Saved entries:
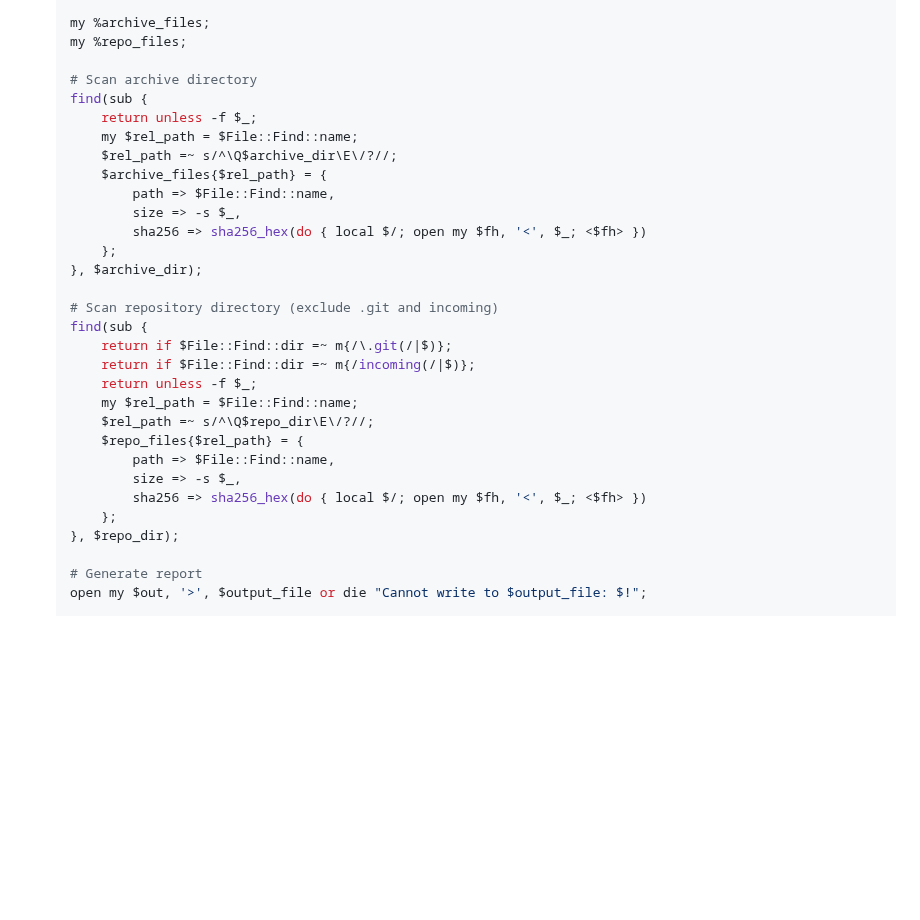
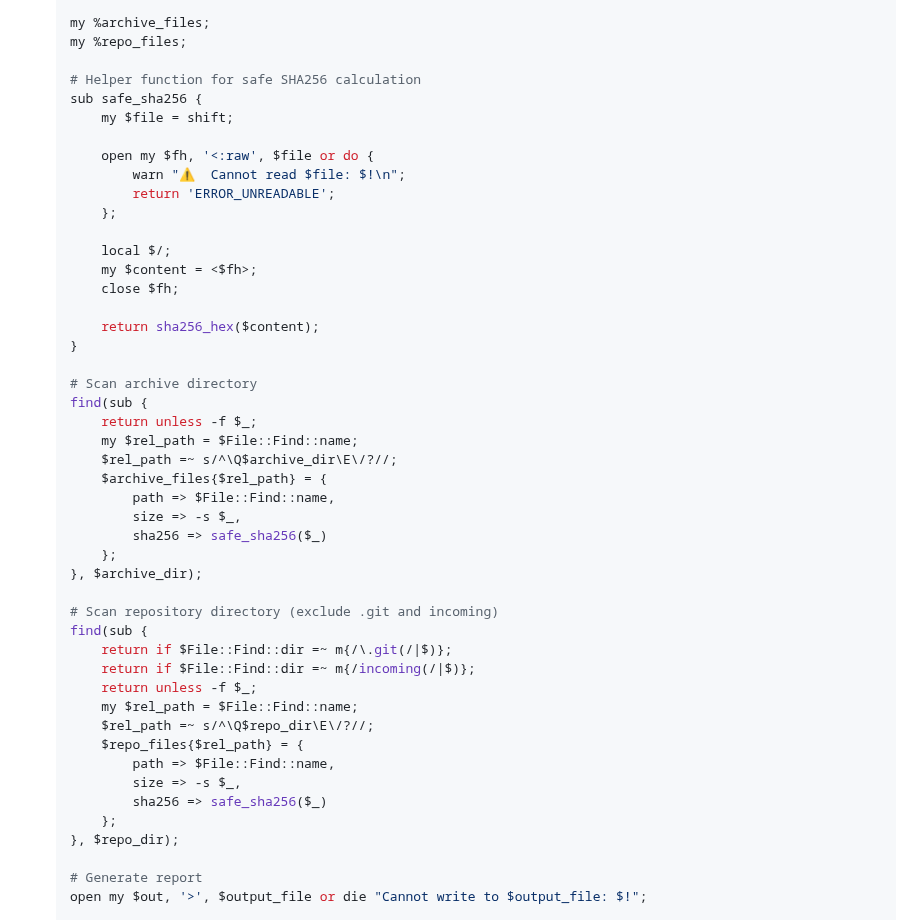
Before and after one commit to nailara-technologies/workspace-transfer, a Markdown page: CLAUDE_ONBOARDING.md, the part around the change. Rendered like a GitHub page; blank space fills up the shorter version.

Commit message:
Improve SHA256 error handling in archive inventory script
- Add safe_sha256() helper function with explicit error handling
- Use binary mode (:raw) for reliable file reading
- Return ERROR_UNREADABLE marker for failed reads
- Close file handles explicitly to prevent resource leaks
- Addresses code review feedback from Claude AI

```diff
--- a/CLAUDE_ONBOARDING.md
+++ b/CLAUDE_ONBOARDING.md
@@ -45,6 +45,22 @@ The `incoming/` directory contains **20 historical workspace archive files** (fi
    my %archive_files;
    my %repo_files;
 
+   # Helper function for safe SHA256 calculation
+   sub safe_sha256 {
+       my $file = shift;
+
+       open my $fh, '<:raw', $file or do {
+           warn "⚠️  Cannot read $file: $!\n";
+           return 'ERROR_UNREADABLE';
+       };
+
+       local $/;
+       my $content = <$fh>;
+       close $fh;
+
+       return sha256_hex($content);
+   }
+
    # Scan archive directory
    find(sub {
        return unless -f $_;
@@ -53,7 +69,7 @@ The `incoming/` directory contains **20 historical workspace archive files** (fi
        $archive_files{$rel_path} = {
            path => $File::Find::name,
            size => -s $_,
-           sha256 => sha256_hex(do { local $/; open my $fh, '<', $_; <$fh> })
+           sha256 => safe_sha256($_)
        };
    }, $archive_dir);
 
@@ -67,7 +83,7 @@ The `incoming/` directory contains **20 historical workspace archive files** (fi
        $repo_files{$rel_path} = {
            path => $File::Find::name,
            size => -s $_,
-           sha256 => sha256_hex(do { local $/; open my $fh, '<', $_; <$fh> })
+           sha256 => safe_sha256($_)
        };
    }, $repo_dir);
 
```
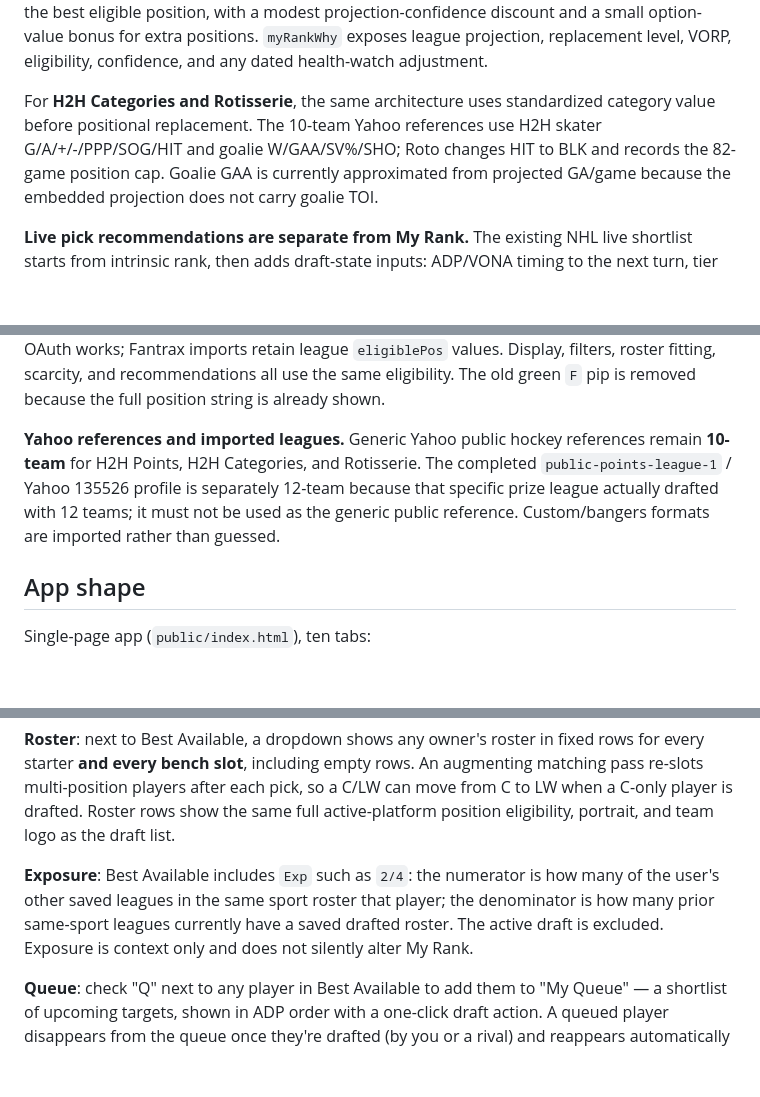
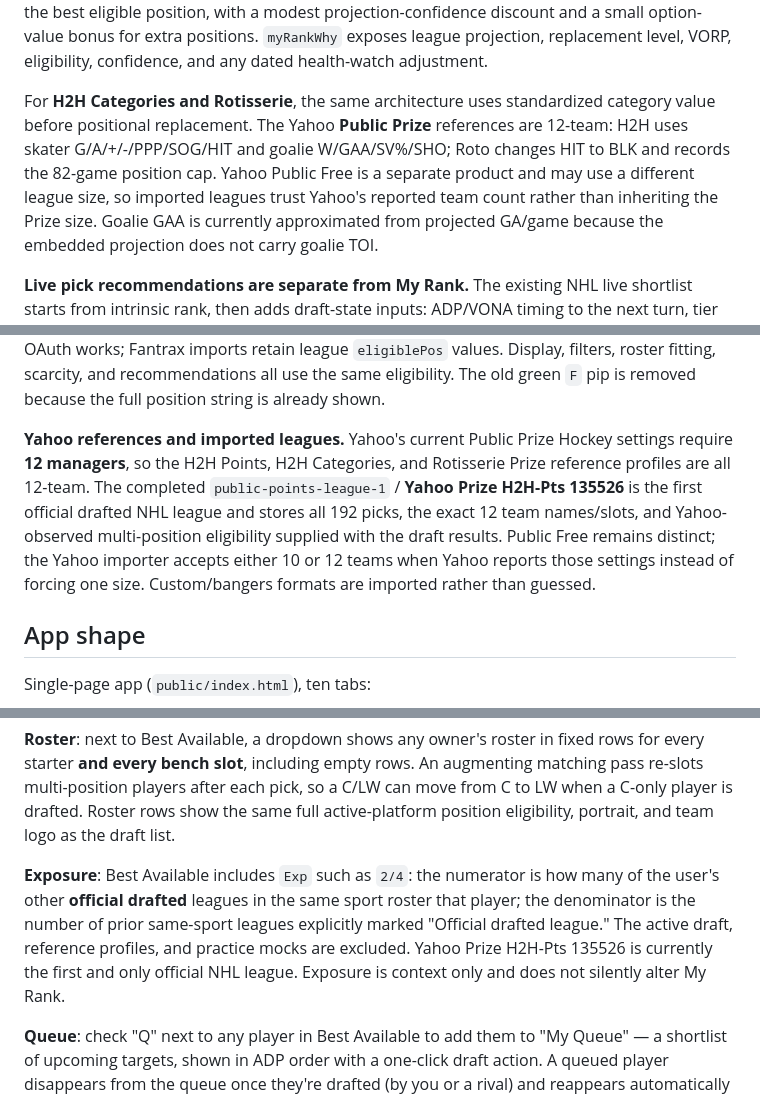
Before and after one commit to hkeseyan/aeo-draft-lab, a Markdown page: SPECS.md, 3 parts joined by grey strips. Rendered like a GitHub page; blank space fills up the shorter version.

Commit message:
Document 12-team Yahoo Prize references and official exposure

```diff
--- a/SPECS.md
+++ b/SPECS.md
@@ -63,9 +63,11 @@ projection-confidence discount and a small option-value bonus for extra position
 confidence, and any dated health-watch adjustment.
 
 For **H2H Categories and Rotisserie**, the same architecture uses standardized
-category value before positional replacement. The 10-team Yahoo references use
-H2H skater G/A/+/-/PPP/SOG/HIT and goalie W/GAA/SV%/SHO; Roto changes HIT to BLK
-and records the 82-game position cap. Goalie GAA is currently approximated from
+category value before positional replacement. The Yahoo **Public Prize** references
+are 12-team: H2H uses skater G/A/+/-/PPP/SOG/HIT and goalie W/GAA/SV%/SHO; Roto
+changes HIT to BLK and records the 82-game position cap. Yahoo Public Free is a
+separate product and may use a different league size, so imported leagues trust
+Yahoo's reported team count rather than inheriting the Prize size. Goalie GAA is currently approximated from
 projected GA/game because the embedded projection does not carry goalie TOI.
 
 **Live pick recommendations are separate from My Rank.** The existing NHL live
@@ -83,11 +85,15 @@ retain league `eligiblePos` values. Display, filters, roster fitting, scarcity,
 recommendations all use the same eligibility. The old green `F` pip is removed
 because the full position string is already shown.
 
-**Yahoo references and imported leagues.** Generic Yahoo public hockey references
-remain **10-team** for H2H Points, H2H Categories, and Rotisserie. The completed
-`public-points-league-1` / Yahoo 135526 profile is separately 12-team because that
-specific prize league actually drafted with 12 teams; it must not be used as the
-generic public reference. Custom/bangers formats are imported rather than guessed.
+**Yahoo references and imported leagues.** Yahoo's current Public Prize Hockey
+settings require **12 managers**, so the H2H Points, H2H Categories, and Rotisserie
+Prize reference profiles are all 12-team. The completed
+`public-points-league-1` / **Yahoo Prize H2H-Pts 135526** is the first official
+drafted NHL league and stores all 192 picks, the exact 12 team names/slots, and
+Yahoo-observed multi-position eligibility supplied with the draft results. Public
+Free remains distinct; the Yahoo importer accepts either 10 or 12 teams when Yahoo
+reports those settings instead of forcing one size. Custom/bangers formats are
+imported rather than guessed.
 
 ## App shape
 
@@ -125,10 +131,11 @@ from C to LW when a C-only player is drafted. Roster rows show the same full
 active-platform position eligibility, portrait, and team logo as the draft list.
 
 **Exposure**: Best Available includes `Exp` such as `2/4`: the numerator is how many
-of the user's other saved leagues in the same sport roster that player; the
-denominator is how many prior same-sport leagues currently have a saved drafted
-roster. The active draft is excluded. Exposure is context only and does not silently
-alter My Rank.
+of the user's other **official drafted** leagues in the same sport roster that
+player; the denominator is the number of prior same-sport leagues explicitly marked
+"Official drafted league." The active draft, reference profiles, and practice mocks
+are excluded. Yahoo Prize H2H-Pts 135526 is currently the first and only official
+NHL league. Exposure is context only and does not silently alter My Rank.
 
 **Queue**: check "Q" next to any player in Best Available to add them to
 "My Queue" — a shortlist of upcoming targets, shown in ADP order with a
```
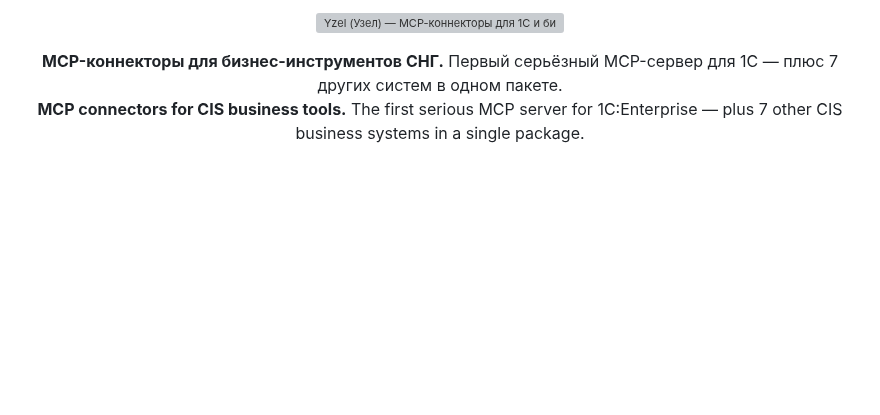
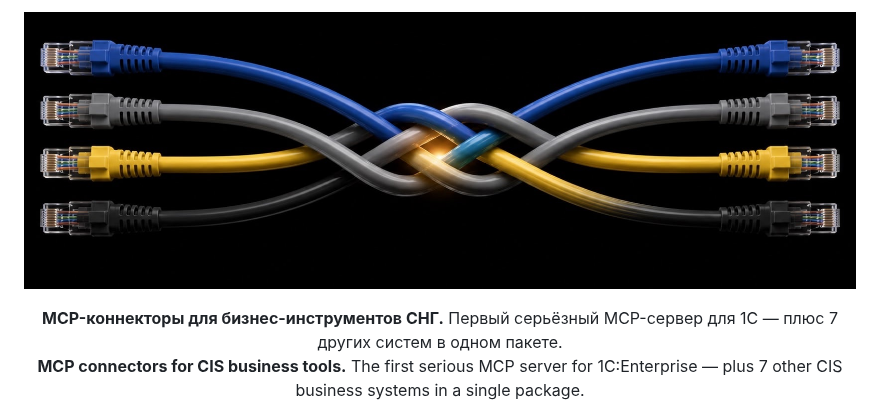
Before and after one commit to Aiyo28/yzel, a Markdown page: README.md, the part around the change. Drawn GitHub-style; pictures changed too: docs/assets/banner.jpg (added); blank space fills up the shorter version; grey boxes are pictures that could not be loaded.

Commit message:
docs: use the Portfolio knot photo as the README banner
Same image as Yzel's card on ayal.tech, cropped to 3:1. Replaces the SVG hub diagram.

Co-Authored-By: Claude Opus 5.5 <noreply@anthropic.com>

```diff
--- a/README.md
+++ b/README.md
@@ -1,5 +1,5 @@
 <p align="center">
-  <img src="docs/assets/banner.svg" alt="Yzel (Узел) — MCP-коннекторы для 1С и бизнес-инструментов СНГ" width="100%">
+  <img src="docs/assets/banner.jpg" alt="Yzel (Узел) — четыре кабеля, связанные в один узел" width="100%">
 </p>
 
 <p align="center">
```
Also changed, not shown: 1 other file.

**ABOUT THIS TASK**
Write out each entry exactly, images excluded.

**TASK SOLUTION**
Before and after one commit to nailara-technologies/workspace-transfer, a Markdown page: CLAUDE_ONBOARDING.md, the part around the change. Rendered like a GitHub page; blank space fills up the shorter version.

Commit message:
Improve SHA256 error handling in archive inventory script
- Add safe_sha256() helper function with explicit error handling
- Use binary mode (:raw) for reliable file reading
- Return ERROR_UNREADABLE marker for failed reads
- Close file handles explicitly to prevent resource leaks
- Addresses code review feedback from Claude AI

```diff
--- a/CLAUDE_ONBOARDING.md
+++ b/CLAUDE_ONBOARDING.md
@@ -45,6 +45,22 @@ The `incoming/` directory contains **20 historical workspace archive files** (fi
    my %archive_files;
    my %repo_files;
 
+   # Helper function for safe SHA256 calculation
+   sub safe_sha256 {
+       my $file = shift;
+
+       open my $fh, '<:raw', $file or do {
+           warn "⚠️  Cannot read $file: $!\n";
+           return 'ERROR_UNREADABLE';
+       };
+
+       local $/;
+       my $content = <$fh>;
+       close $fh;
+
+       return sha256_hex($content);
+   }
+
    # Scan archive directory
    find(sub {
        return unless -f $_;
@@ -53,7 +69,7 @@ The `incoming/` directory contains **20 historical workspace archive files** (fi
        $archive_files{$rel_path} = {
            path => $File::Find::name,
            size => -s $_,
-           sha256 => sha256_hex(do { local $/; open my $fh, '<', $_; <$fh> })
+           sha256 => safe_sha256($_)
        };
    }, $archive_dir);
 
@@ -67,7 +83,7 @@ The `incoming/` directory contains **20 historical workspace archive files** (fi
        $repo_files{$rel_path} = {
            path => $File::Find::name,
            size => -s $_,
-           sha256 => sha256_hex(do { local $/; open my $fh, '<', $_; <$fh> })
+           sha256 => safe_sha256($_)
        };
    }, $repo_dir);
 
```
Before and after one commit to hkeseyan/aeo-draft-lab, a Markdown page: SPECS.md, 3 parts joined by grey strips. Rendered like a GitHub page; blank space fills up the shorter version.

Commit message:
Document 12-team Yahoo Prize references and official exposure

```diff
--- a/SPECS.md
+++ b/SPECS.md
@@ -63,9 +63,11 @@ projection-confidence discount and a small option-value bonus for extra position
 confidence, and any dated health-watch adjustment.
 
 For **H2H Categories and Rotisserie**, the same architecture uses standardized
-category value before positional replacement. The 10-team Yahoo references use
-H2H skater G/A/+/-/PPP/SOG/HIT and goalie W/GAA/SV%/SHO; Roto changes HIT to BLK
-and records the 82-game position cap. Goalie GAA is currently approximated from
+category value before positional replacement. The Yahoo **Public Prize** references
+are 12-team: H2H uses skater G/A/+/-/PPP/SOG/HIT and goalie W/GAA/SV%/SHO; Roto
+changes HIT to BLK and records the 82-game position cap. Yahoo Public Free is a
+separate product and may use a different league size, so imported leagues trust
+Yahoo's reported team count rather than inheriting the Prize size. Goalie GAA is currently approximated from
 projected GA/game because the embedded projection does not carry goalie TOI.
 
 **Live pick recommendations are separate from My Rank.** The existing NHL live
@@ -83,11 +85,15 @@ retain league `eligiblePos` values. Display, filters, roster fitting, scarcity,
 recommendations all use the same eligibility. The old green `F` pip is removed
 because the full position string is already shown.
 
-**Yahoo references and imported leagues.** Generic Yahoo public hockey references
-remain **10-team** for H2H Points, H2H Categories, and Rotisserie. The completed
-`public-points-league-1` / Yahoo 135526 profile is separately 12-team because that
-specific prize league actually drafted with 12 teams; it must not be used as the
-generic public reference. Custom/bangers formats are imported rather than guessed.
+**Yahoo references and imported leagues.** Yahoo's current Public Prize Hockey
+settings require **12 managers**, so the H2H Points, H2H Categories, and Rotisserie
+Prize reference profiles are all 12-team. The completed
+`public-points-league-1` / **Yahoo Prize H2H-Pts 135526** is the first official
+drafted NHL league and stores all 192 picks, the exact 12 team names/slots, and
+Yahoo-observed multi-position eligibility supplied with the draft results. Public
+Free remains distinct; the Yahoo importer accepts either 10 or 12 teams when Yahoo
+reports those settings instead of forcing one size. Custom/bangers formats are
+imported rather than guessed.
 
 ## App shape
 
@@ -125,10 +131,11 @@ from C to LW when a C-only player is drafted. Roster rows show the same full
 active-platform position eligibility, portrait, and team logo as the draft list.
 
 **Exposure**: Best Available includes `Exp` such as `2/4`: the numerator is how many
-of the user's other saved leagues in the same sport roster that player; the
-denominator is how many prior same-sport leagues currently have a saved drafted
-roster. The active draft is excluded. Exposure is context only and does not silently
-alter My Rank.
+of the user's other **official drafted** leagues in the same sport roster that
+player; the denominator is the number of prior same-sport leagues explicitly marked
+"Official drafted league." The active draft, reference profiles, and practice mocks
+are excluded. Yahoo Prize H2H-Pts 135526 is currently the first and only official
+NHL league. Exposure is context only and does not silently alter My Rank.
 
 **Queue**: check "Q" next to any player in Best Available to add them to
 "My Queue" — a shortlist of upcoming targets, shown in ADP order with a
```
Before and after one commit to Aiyo28/yzel, a Markdown page: README.md, the part around the change. Drawn GitHub-style; pictures changed too: docs/assets/banner.jpg (added); blank space fills up the shorter version; grey boxes are pictures that could not be loaded.

Commit message:
docs: use the Portfolio knot photo as the README banner
Same image as Yzel's card on ayal.tech, cropped to 3:1. Replaces the SVG hub diagram.

Co-Authored-By: Claude Opus 5.5 <noreply@anthropic.com>

```diff
--- a/README.md
+++ b/README.md
@@ -1,5 +1,5 @@
 <p align="center">
-  <img src="docs/assets/banner.svg" alt="Yzel (Узел) — MCP-коннекторы для 1С и бизнес-инструментов СНГ" width="100%">
+  <img src="docs/assets/banner.jpg" alt="Yzel (Узел) — четыре кабеля, связанные в один узел" width="100%">
 </p>
 
 <p align="center">
```
Also changed, not shown: 1 other file.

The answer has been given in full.